Hey, First Years, What Do You Want To Know?
Being a first-year graduate student can be hard. Like, really hard. As a first year, you may feel like a lone pirate ship navigating treacherous open waters.
You may have questions like: Should I join forces with that ship full of cool-looking buccaneers or that other ship full of cool-looking whalers? Do I want to explore this rocky island with the fruit trees or this sandy one with waterfalls? Where can I get a good coconut around here? And, which way is west?
We here at Synapse want to help you answer these questions and more as you set sail into your first year.
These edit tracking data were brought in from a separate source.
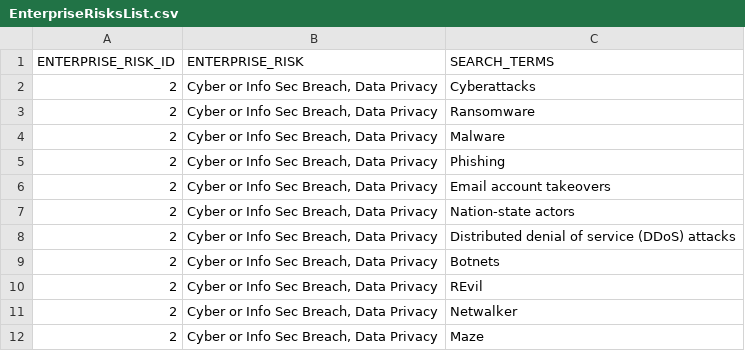
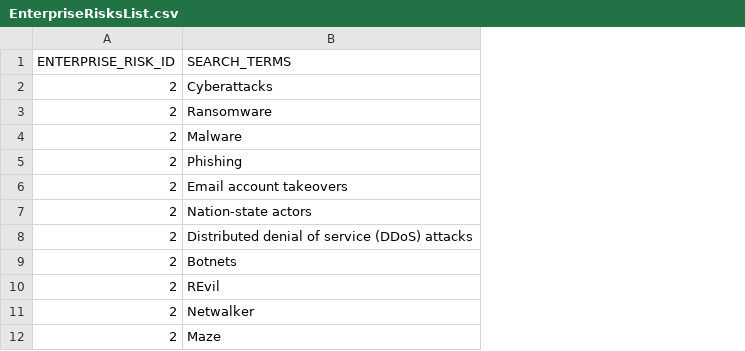
Before and after one commit to russ-john/online_sentiment, a CSV file: EnterpriseRisksList.csv, drawn as a sheet; only a part is shown; the diff names each change by its address in the sheet, - before the commit and + after, or states it on an @@ line.

Commit message:
Upload non-nominal enterprise risk list

```diff
--- a/EnterpriseRisksList.csv
+++ b/EnterpriseRisksList.csv
-column B (ENTERPRISE_RISK), rows 2-12: all Cyber or Info Sec Breach, Data Privacy
```
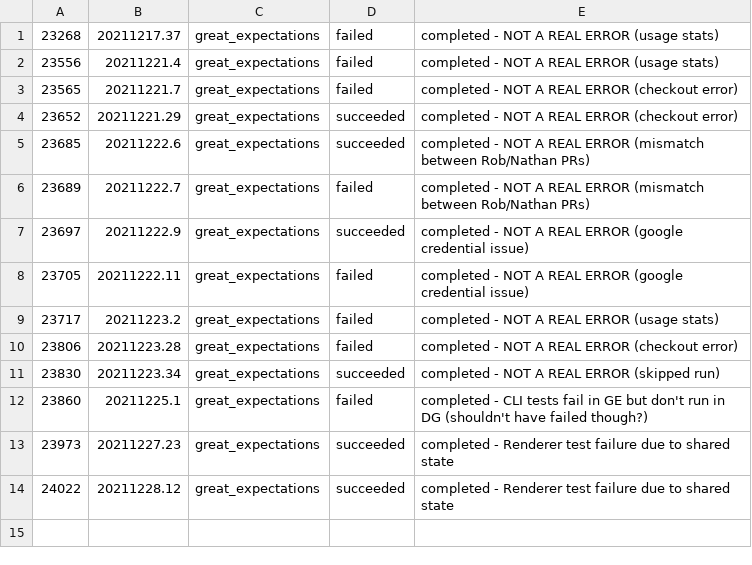
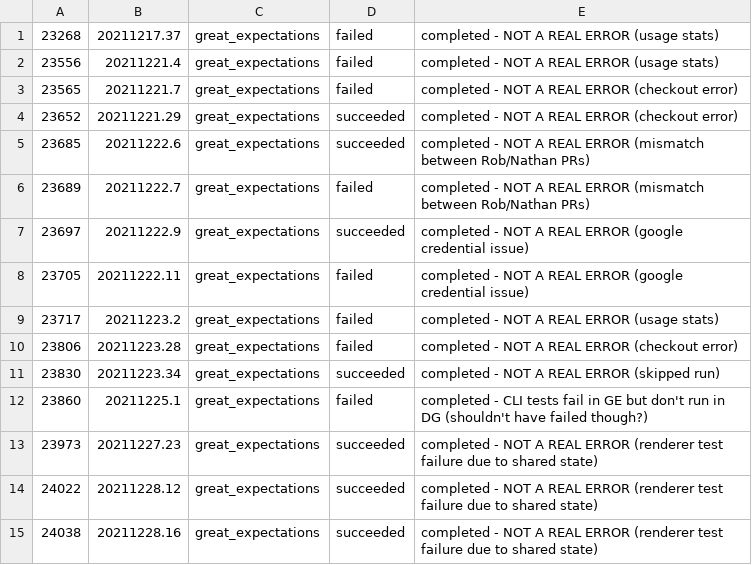
Before and after one commit to greatexpectationslabs/dgtest, a CSV file: analysis/deviations.csv, drawn as a sheet.

```diff
--- a/analysis/deviations.csv
+++ b/analysis/deviations.csv
@@ -12,3 +12,4 @@
 23860, 20211225.1, great_expectations, failed, completed       - CLI tests fail in GE but don't run in DG (shouldn't have failed though?)
-23973, 20211227.23, great_expectations, succeeded, completed   - Renderer test failure due to shared state
-24022, 20211228.12, great_expectations, succeeded, completed   - Renderer test failure due to shared state
+23973, 20211227.23, great_expectations, succeeded, completed   - NOT A REAL ERROR (renderer test failure due to shared state)
+24022, 20211228.12, great_expectations, succeeded, completed   - NOT A REAL ERROR (renderer test failure due to shared state)
+24038, 20211228.16, great_expectations, succeeded, completed   - NOT A REAL ERROR (renderer test failure due to shared state)
```
Also changed, not shown: analysis/azure_runs.csv.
So, we’re launching a series for first years where we tackle some of the biggest questions new students have about graduate school, UCSF, and the Bay Area.
To start, we talked to some of you first years about what kind of information you are eager to know, and what makes you most enthusiastic about this new journey. You had a lot of questions, but you were also excited to be here.
Many of you were elated at the amazing breadth of research topics and technologies accessible to you, and all the incredible possibilities for collaboration that UCSF has to offer.
“I’m excited to have people in my cohort to struggle with and cheer for,” said Gary Chan.
Many of you were keen to learn more about how to choose rotations and a thesis lab. You wanted honest, sage wisdom from the start to the end of the process, with specific examples of how older graduate students navigated these murky waters.
Interestingly, some of you said you were already getting lots of information about classes, rotations, career planning and all that other boring business stuff. Instead, you were eager to know about how you can continue to be a human while in graduate school.
“How can I manage the stress of a new city, new people and a new program?” asked first year Zachary Stensland.
Many of you also expressed an interest in learning how to explore different careers. You were curious about what internship and career options are available to students at UCSF, and how you could work these into an already busy graduate school career.
Many of you wanted to know the best places to snooze, read, get coffee, stroll, eat, go on a date, and just hang out around the campuses. Jayden Ross was curious about quick and healthy recipes other graduate students whip up after a big day of sciencing. Sophia Nelson is looking for great city hikes. You also wanted to know what other graduate students do to stay balanced and how they expand their lives outside of the lab.
And you were thrilled about being in the Bay Area, a mecca for science, food, and nature.
We’re looking forward to answering any questions you may have. Please email us at email@example.com with any sailing — or rather first year graduate school, qualms, concerns, confusions and curiosities.